Even the greatest of parties end with the hangover of cleaning up afterwards. For the four “boys”living in this particular Edinburgh flat, however, the mess they face is as much emotional as physical. The “end of days”are upon them; exams are finished, the lease ends in a week, and it’s time for just one more party before everyone moves on to – or at least tries to reach – the rest of their lives.
On the surface, Ella Hickson’s play is about emotionally stunted young men, and a party-animal student lifestylefuelled as much by hedonism and frustration as drugs.
Not that it’s easy for these boys: Benny has completed his exams, but is emotionally bruised by his brother’s suicide, barely coping with the world from a distancing position sat on top of the fridge. Cam is a former child-prodigy at the violin, on the edge of potential adult career greatness but feeling trapped by his talent. Party-loving Timp, meantime, is actually about to hit 30, barely content with a dead-end job alongside his girlfriend Laura, and already thinking of his next generation of flatmates. Finally, there’s quiet, world-weary Mack, who believes everyone should take responsibility for their own lives and finds himself increasingly in conflict with “grumpy frowner” Benny who wants to do “something” to make the world better.
On the surface, Ella Hickson’s play is about emotionally stunted young men, and a party-animal student lifestylefuelled as much by hedonism and frustration as drugs. As a script, though, it has problems; despite some frequently amusing lines –“Why is there a naked girl in the bath?” for example – this play undoubtedly feels its length, sagging under the weight of its ideas and displaying an over-reliance on bin-bags as both physical props and all-too-obvious metaphor. Try as it might, this new production by Urban Fairytale Theatre Company and Tiny Fragments Theatre, isn’t able to compensate.
Indeed, the companies arguably make things worse by choosing to add a pre-show “performance” in which the cast, mingling among an audience seated, cabaret-style, at tables (the venue is a function suite in Glasgow’s latest micro-brewery and bar), perform choreography suggestive of the party which takes place before the play starts. While clearly an attempt to make the whole experience more immersive for the audience, the clearest consequence is simply the addition of an extra half-hour to an already over-long production.
That said, there’s still much to praise in this production: great use of music; an impressively realistic set; and the use of lighting and sound creates a genuinely immersive experience.

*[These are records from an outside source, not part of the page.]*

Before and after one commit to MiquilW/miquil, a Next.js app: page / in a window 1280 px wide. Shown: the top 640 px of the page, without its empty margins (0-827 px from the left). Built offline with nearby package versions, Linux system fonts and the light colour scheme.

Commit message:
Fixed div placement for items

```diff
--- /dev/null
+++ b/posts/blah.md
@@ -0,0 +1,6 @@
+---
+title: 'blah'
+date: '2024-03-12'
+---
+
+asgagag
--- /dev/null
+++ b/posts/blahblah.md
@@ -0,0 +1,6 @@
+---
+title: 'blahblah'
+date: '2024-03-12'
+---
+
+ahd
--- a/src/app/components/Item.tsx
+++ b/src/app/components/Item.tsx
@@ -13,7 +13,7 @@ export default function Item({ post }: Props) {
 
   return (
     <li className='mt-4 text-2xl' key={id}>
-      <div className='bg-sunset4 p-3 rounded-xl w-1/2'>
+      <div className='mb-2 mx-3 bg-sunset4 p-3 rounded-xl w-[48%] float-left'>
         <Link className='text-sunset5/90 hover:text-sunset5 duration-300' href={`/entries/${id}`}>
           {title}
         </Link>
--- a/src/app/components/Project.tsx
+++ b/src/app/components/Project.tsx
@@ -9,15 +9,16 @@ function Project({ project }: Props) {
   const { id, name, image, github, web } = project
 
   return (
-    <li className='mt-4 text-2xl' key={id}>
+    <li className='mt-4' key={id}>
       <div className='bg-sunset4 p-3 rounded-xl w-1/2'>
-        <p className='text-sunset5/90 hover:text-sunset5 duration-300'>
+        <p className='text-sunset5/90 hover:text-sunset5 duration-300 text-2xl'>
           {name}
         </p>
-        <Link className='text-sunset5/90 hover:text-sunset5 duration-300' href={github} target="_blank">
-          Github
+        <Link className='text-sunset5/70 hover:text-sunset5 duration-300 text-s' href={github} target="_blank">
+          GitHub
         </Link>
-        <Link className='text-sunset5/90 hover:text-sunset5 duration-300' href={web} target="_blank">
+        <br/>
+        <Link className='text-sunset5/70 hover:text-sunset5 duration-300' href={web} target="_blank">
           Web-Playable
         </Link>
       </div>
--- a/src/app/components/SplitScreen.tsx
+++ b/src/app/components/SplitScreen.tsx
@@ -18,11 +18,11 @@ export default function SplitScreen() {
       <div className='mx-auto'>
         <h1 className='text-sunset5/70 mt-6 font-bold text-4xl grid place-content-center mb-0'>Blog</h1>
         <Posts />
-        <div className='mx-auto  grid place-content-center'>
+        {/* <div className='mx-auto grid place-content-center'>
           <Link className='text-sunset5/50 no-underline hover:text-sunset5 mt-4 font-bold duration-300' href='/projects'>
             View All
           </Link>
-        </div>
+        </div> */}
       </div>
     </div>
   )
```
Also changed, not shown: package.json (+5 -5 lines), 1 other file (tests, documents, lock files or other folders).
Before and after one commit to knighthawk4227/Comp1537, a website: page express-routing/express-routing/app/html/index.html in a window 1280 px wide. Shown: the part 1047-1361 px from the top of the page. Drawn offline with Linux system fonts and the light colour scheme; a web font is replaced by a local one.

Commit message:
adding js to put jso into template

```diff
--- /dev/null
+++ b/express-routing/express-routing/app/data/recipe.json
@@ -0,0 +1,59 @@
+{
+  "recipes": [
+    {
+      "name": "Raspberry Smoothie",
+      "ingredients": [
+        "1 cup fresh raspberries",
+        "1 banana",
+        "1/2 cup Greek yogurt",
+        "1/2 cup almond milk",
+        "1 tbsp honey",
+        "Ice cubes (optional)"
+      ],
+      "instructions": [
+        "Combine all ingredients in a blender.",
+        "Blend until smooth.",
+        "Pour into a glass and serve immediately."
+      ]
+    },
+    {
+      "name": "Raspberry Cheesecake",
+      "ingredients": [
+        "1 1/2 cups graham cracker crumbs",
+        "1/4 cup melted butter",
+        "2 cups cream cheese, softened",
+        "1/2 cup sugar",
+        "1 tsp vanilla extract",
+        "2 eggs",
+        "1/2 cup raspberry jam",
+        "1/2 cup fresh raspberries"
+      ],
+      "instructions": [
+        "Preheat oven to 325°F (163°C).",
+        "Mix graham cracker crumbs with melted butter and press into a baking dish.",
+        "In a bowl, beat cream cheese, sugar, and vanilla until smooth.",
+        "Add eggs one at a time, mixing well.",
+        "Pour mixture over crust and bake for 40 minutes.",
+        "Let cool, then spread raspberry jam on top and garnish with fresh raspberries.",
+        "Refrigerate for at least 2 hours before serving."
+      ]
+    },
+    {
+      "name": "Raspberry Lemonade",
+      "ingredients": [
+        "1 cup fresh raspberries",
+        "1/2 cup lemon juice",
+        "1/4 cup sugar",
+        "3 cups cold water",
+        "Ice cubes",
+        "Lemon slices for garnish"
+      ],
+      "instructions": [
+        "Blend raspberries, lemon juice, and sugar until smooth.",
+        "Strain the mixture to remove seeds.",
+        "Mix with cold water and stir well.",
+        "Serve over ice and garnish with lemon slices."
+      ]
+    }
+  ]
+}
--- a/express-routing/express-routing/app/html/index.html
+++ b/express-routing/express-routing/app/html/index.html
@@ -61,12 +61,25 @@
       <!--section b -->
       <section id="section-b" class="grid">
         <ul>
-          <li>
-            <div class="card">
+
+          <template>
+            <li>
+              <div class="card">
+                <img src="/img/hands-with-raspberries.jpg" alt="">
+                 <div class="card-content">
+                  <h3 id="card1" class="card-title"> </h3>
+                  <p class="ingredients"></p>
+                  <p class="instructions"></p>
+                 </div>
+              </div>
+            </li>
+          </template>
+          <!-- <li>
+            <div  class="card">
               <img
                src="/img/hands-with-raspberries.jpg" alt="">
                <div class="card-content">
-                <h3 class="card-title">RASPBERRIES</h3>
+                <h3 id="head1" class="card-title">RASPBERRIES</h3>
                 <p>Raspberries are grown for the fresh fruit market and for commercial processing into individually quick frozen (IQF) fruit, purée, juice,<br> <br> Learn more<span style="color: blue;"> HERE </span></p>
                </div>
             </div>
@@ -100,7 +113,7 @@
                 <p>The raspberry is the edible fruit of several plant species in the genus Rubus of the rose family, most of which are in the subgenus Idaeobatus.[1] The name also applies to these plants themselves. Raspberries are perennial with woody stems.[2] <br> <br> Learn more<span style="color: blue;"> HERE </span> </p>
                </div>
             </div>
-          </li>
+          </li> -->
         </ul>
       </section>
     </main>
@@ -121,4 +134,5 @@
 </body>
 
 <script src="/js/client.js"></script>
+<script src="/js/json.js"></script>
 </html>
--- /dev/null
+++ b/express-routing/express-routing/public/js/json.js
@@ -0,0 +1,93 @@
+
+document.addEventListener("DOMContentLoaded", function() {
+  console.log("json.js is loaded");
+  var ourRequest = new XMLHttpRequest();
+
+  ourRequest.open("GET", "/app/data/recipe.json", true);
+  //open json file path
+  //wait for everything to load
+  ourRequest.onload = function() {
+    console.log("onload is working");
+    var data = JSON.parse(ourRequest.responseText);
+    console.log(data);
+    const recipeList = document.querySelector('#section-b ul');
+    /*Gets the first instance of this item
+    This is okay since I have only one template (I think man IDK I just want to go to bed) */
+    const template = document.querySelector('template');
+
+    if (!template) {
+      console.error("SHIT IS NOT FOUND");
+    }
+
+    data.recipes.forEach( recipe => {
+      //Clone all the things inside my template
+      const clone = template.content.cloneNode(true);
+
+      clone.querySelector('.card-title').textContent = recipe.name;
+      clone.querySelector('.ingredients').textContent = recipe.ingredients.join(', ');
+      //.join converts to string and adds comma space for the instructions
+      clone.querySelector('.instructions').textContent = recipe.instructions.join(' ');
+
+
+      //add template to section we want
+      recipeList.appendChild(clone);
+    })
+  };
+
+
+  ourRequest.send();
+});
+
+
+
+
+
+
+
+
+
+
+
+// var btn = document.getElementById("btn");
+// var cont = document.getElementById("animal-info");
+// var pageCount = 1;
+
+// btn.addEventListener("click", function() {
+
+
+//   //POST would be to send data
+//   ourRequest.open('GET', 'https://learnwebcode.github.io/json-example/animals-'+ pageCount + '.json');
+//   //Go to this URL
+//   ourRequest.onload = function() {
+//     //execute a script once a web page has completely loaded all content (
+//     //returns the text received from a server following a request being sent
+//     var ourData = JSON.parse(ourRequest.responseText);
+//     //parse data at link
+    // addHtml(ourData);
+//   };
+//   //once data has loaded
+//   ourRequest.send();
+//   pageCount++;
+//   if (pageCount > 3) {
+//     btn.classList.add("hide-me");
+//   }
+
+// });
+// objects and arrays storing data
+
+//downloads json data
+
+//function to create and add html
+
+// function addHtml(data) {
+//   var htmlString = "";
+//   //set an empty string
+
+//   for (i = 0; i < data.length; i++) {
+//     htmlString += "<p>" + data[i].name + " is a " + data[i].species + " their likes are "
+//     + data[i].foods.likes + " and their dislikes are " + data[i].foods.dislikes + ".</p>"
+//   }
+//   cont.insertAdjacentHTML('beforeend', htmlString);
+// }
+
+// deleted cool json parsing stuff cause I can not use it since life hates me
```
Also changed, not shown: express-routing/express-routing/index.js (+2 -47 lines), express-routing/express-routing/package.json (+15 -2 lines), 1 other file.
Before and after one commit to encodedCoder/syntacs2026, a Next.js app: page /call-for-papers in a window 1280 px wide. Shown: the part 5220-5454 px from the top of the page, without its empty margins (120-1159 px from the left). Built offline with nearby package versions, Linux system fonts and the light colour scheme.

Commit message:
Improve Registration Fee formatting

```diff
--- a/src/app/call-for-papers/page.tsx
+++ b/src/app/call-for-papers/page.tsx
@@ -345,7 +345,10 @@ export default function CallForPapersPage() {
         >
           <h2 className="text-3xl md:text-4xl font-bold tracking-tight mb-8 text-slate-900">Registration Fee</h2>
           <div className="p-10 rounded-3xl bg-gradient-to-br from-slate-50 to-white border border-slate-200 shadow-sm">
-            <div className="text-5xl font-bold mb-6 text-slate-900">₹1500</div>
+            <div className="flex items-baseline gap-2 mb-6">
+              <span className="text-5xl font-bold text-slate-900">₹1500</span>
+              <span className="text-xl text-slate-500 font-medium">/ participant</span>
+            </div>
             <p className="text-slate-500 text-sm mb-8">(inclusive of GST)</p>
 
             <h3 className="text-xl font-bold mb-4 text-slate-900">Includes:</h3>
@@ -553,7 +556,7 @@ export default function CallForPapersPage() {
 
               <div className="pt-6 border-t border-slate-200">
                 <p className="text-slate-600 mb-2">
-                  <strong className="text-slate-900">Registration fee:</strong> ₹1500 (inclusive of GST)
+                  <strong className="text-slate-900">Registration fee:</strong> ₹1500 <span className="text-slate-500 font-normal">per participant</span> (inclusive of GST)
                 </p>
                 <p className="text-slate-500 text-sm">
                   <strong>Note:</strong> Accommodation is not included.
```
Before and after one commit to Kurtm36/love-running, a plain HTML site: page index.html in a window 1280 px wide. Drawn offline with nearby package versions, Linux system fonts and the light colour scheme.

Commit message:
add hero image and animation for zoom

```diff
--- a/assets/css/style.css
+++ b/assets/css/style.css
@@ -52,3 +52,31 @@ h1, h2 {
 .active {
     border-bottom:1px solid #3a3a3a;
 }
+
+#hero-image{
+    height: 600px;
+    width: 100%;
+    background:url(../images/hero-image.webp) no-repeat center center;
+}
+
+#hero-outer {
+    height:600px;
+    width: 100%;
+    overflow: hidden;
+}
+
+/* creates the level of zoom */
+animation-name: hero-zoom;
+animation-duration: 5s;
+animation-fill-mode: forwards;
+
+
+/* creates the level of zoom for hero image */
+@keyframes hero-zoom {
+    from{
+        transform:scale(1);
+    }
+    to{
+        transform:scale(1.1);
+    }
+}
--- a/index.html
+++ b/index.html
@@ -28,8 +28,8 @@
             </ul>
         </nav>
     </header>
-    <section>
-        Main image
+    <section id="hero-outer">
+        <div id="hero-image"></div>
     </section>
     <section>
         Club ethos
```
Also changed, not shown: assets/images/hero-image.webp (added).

Costumes too are on the ball: from Benny’s “I’ll become what I deserve” T-shirt to Sophie (the former girlfriend of Benny’s late brother, who has a secret relationship with Mack) clearly choosing to dress as Snow White for the flat’s last party). If Dan McIntosh is often too annoyingly nasal – admittedly, Benny’s not intended to be a particularly likeable character – then the rest of the cast offer some great peformances. Of particular note are Dionne Frati as Sophie, Sarah Meikle as Laura and Nikk Andrew Kay as Timp, whose confidence on stage belies the fact that he’s still currently finishing his HND in Acting and Performance.